**EXERCISE OBJECTIVE**
Work through the material below and count the lines holding the word "other"; give that count and nothing more.

**AVAILABLE DATA**
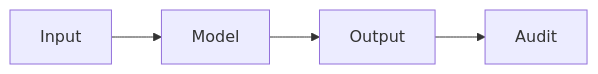
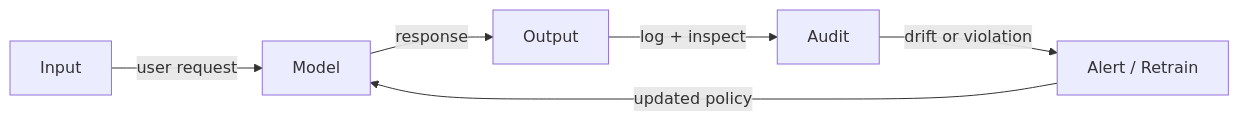
Before and after one commit to EmersonBraun/ai-summary-hub: the diagram in docs/ai-safety/index.md, drawn with Mermaid. The commit also changed other lines of this file and 77 other files, not shown here.

````diff
--- a/docs/ai-safety/index.md
+++ b/docs/ai-safety/index.md
@@ -19,6 +31,8 @@
 ```mermaid
 flowchart LR
-  Input[Input] --> Model[Model]
-  Model --> Output[Output]
-  Output --> Audit[Audit]
+  Input[Input] -->|user request| Model[Model]
+  Model -->|response| Output[Output]
+  Output -->|log + inspect| Audit[Audit]
+  Audit -->|drift or violation| Alert[Alert / Retrain]
+  Alert -->|updated policy| Model
 ```
````
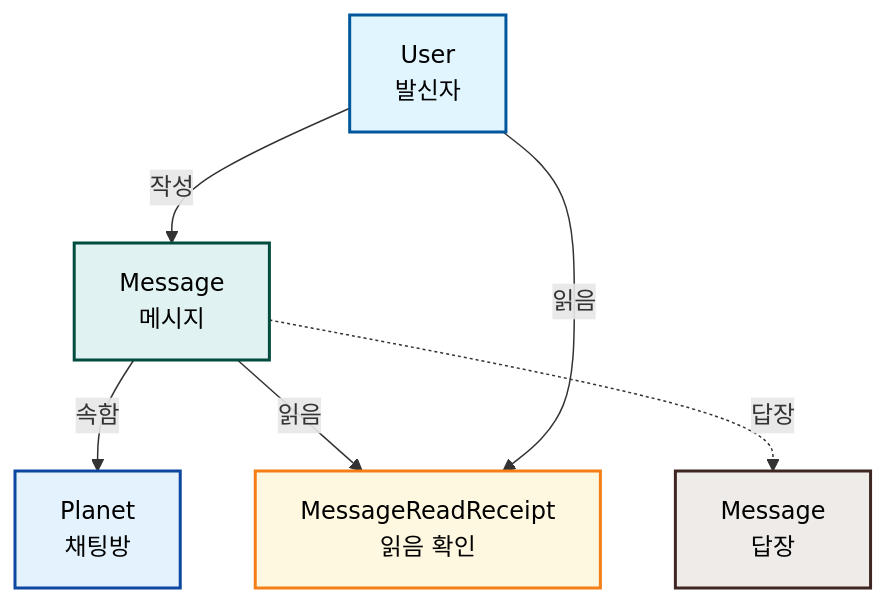
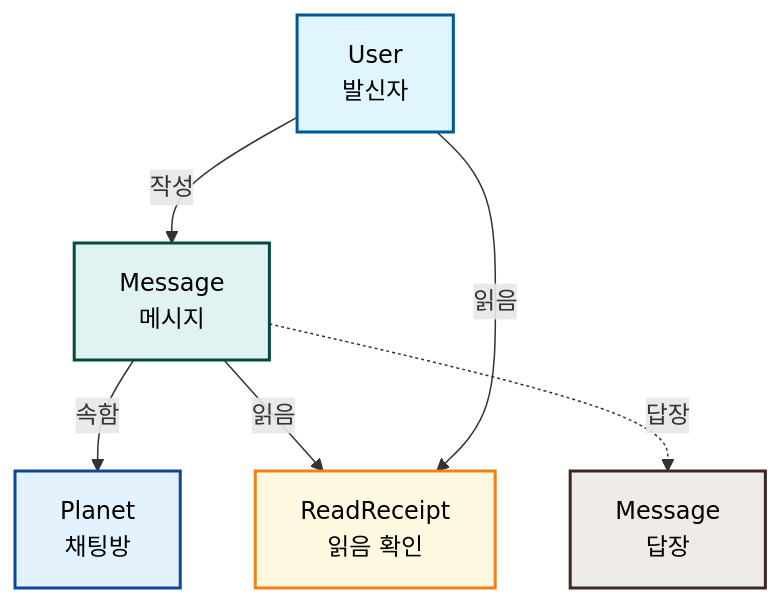
One commit to maximizest/connecto-nest changed the fifth of 9 diagrams in .md/entity-relationship-diagram.md. Above: the diagram before and after it, drawn with Mermaid. The commit also changed other lines of this file, not shown here.

````diff
--- a/.md/entity-relationship-diagram.md
+++ b/.md/entity-relationship-diagram.md
@@ -100,20 +131,20 @@
 ```mermaid
 graph TB
     Message[Message<br/>메시지]
     User[User<br/>발신자]
     Planet[Planet<br/>채팅방]
-    MessageReadReceipt[MessageReadReceipt<br/>읽음 확인]
+    ReadReceipt[ReadReceipt<br/>읽음 확인]
     ReplyMessage[Message<br/>답장]
     
     User -->|작성| Message
     Message -->|속함| Planet
-    Message -->|읽음| MessageReadReceipt
+    Message -->|읽음| ReadReceipt
     Message -.->|답장| ReplyMessage
-    User -->|읽음| MessageReadReceipt
+    User -->|읽음| ReadReceipt
     
     style User fill:#e1f5fe,stroke:#01579b,stroke-width:2px,color:#000
     style Planet fill:#e3f2fd,stroke:#0d47a1,stroke-width:2px,color:#000
     style Message fill:#e0f2f1,stroke:#004d40,stroke-width:2px,color:#000
-    style MessageReadReceipt fill:#fff8e1,stroke:#f57f17,stroke-width:2px,color:#000
+    style ReadReceipt fill:#fff8e1,stroke:#f57f17,stroke-width:2px,color:#000
     style ReplyMessage fill:#efebe9,stroke:#3e2723,stroke-width:2px,color:#000
 ```
````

**YOUR RESPONSE**
2